:: Brief ::
Your task is to filter the entries and copy every line containing the string "America".

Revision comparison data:
● ● ● ● ●

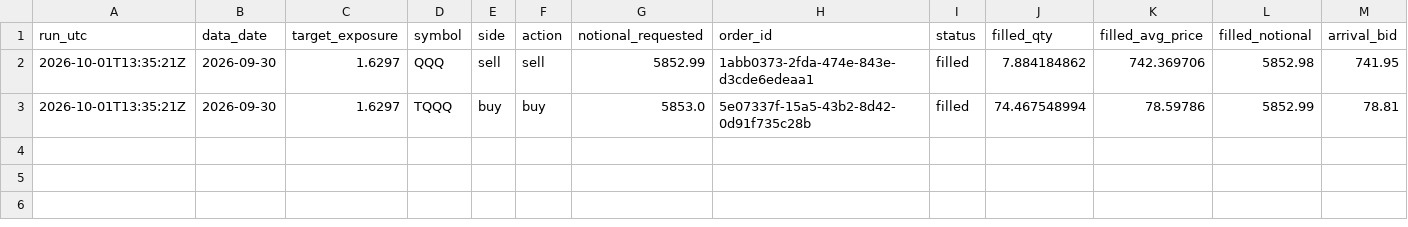
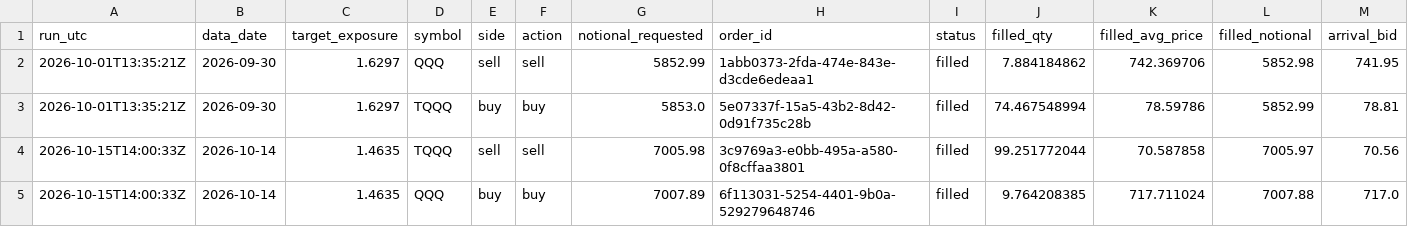
Before and after one commit to marty21gt/fragility-monitor, a CSV file: autotrade_log_v32.csv, drawn as a sheet; only a part is shown; rows hold the shown columns only; the diff names each change by its address in the sheet, - before the commit and + after, or states it on an @@ line.

```diff
--- a/autotrade_log_v32.csv
+++ b/autotrade_log_v32.csv
+row 4: 2026-10-15T14:00:33Z | 2026-10-14 | 1.4635 | TQQQ | sell | sell | 7005.98 | 3c9769a3-e0bb-495a-a580-0f8cffaa3801 | filled | 99.251772044 | 70.587858 | 7005.97 | 70.56
+row 5: 2026-10-15T14:00:33Z | 2026-10-14 | 1.4635 | QQQ | buy | buy | 7007.89 | 6f113031-5254-4401-9b0a-529279648746 | filled | 9.764208385 | 717.711024 | 7007.88 | 717.0
```
Also changed, not shown: 2 other files.
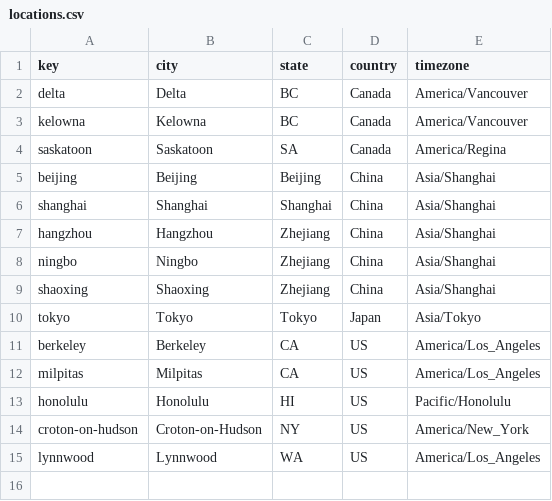
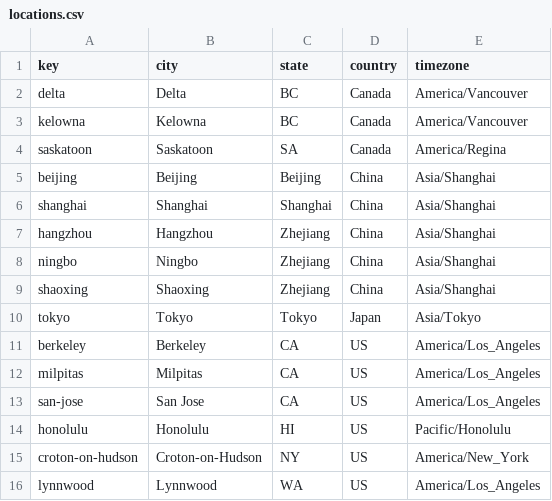
Before and after one commit to davbee/Weather, a CSV file: locations.csv, drawn as a sheet.

Commit message:
Add SJ in locations.csv

```diff
--- a/locations.csv
+++ b/locations.csv
@@ -12,2 +12,3 @@ berkeley,Berkeley,CA,US,America/Los_Angeles
 milpitas,Milpitas,CA,US,America/Los_Angeles
+san-jose,San Jose,CA,US,America/Los_Angeles
 honolulu,Honolulu,HI,US,Pacific/Honolulu
```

● ● ● ● ●

:: The answer ::
@@ -12,2 +12,3 @@ berkeley,Berkeley,CA,US,America/Los_Angeles
 milpitas,Milpitas,CA,US,America/Los_Angeles
+san-jose,San Jose,CA,US,America/Los_Angeles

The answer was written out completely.